The Galactic Heaven Piercer is UNLV's rocket competing in the SEDS-USA University Student Rocketry Challenge (USRC), which is geared towards developing a multi-stage rocket to reach the highest altitude possible A.G.L., constrained by a 640 N-s impulse limit.

The rocket, which is made up of the booster and sustainer stages, features a carbon-fibre, thin-wall body tube design to minimize mass. A thin-wall design is appropriate as the rocket was designed to avoid exceeding mach, with its maximum expected velocity to be ~0.8 mach.

Both stages are expected to be recovered, so each one supports a 16 inch diameter parachute with nylon shock cord attached to eyebolts.
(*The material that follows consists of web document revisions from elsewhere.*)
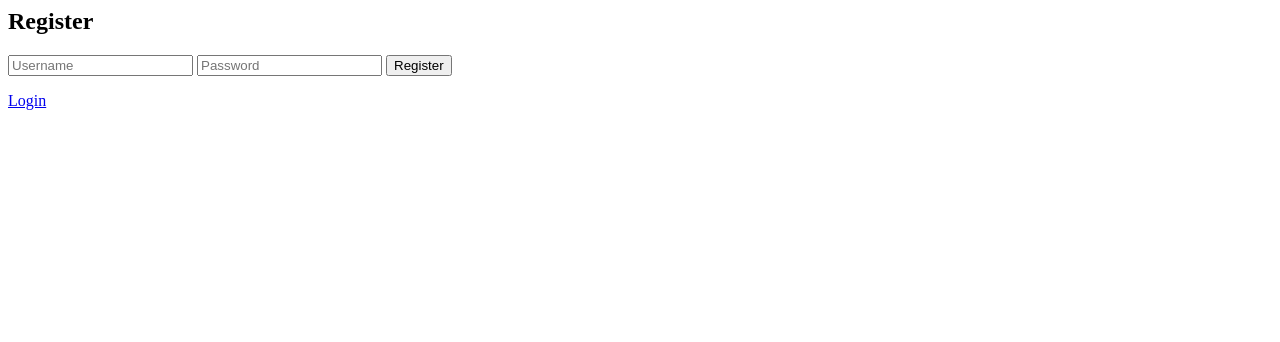
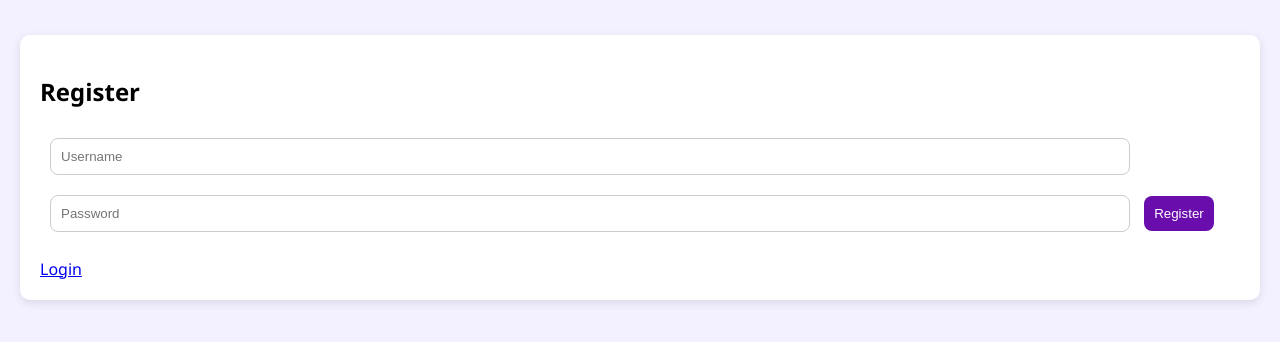
Before and after one commit to Saran1423/Complaint-Management-System, a Flask app: page /register in a window 1280 px wide. Shown: the top 342 px of the page. Run offline with Flask 3, Linux system fonts and the light colour scheme.

Commit message:
Update register.html

```diff
--- a/templates/register.html
+++ b/templates/register.html
@@ -1,7 +1,16 @@
+<link rel="stylesheet" href="/static/style.css">
+
+<div class="container">
+<div class="card">
 <h2>Register</h2>
+
 <form method="POST">
 <input name="username" placeholder="Username" required>
-<input name="password" type="password" placeholder="Password" required>
-<button type="submit">Register</button>
+<input type="password" name="password" placeholder="Password" required>
+<button>Register</button>
 </form>
+
 <a href="/">Login</a>
+
+</div>
+</div>
```
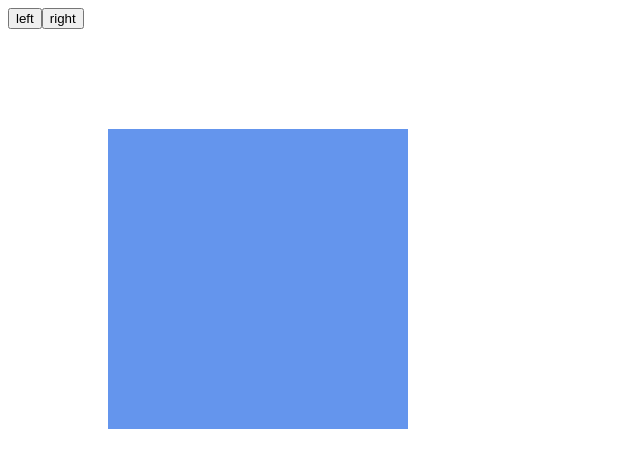
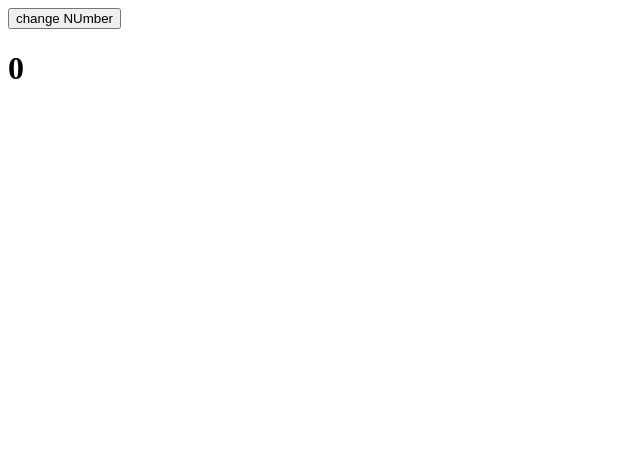
Before and after one commit to aajy/react, a React (Create React App) app: page / in a window 1280 px wide. Shown: the top 468 px of the page, without its empty margins (0-640 px from the left). Built offline with nearby package versions, Linux system fonts and the light colour scheme.

Commit message:
useEffect 의존성 배열 유무 차이

```diff
--- a/src/App.jsx
+++ b/src/App.jsx
@@ -1,24 +1,20 @@
-import { useRef, useState } from 'react';
+import { useEffect, useState } from 'react';
 import './App.scss';
 export default function App() {
-	console.log('render');
-	const box = useRef(null);
-	const deg = useRef(45);
-	const [Index, setIndex] = useState(0);
-	const handleLeft = () => {
-		setIndex(Index - 1);
-		box.current.style.transform = `rotate(${deg.current * Index}deg)`;
-	};
-	const handleRight = () => {
-		setIndex(Index + 1);
-		box.current.style.transform = `rotate(${deg.current * Index}deg)`;
-	};
+	const [Num, setNum] = useState(0);
+	//의존성 배열 미등록시 컴포넌트가 재랜더링 될때 계속 호출
+	useEffect(() => {
+		console.log('tests');
+	});
+	//의존성 배열을 비워두면 컴포넌트가 초기 마운트 될때 한번만 실행
+	useEffect(() => {
+		console.log('tests');
+	}, []);
 	return (
 		<>
 			<div className='wrap'>
-				<button onClick={handleLeft}>left</button>
-				<button onClick={handleRight}>right</button>
-				<div className='box' ref={box}></div>
+				<button onClick={() => setNum(Num + 1)}>change NUmber</button>
+				<h1>{Num}</h1>
 			</div>
 		</>
 	);
```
These are secured to fiberglass bulkheads that have been epoxied inside.

Image of Final Assembly of Rocket Prior to Fin Epoxy


Stability is a crucial component in the dual-stage rocket. Exhaustive simulations were performed to optimize the rocket for appropriate stability measures throughout the rocket's entire flight path. As shown, the stability rises to approximately 3.2 in the coasting phase. During separation, this drops to 1.32 and fires the second motor. Once this motor has fully burned, the stability settles near 2.2 until the parachute is deployed.


Exp. Maximum Alt

13,900 ft

Exp. Maximum Velocity

0.79 mach


3.82 lbs


In this design, there are 5 main airframe components of interest. These include the nose cone, coupler, fins, bulkheads, avionics coupler. Each item underwent significant analysis to ensure structural integrity.

Fin Computational Fluid Dynamics
Von Mises Stress Analysis
Fiberglass Tube Compression Test


The electronics for the Galactic Heaven Piercer include a tracker with radio, two event timers, a dual deployment altimeter, and the standard competition altimeter, APRA, from PerfectFlite.

These electronics are housed in a 3D printed avionics holder, located inside a coupler in the upper portion of the rocket. It will be in contact with the nose cone, allowing for up to 9 inches of electronics space.

Since a timed ejection is utilized, the electronics are placed above the motor, underneath a fiberglass bulkhead that will be epoxied in. Wires run through this bulkhead to connect to igniters on the other side. Two igniters are placed in the ejection caps, and third in the next motor to ensure ignition.

Image of Electronics Within Housing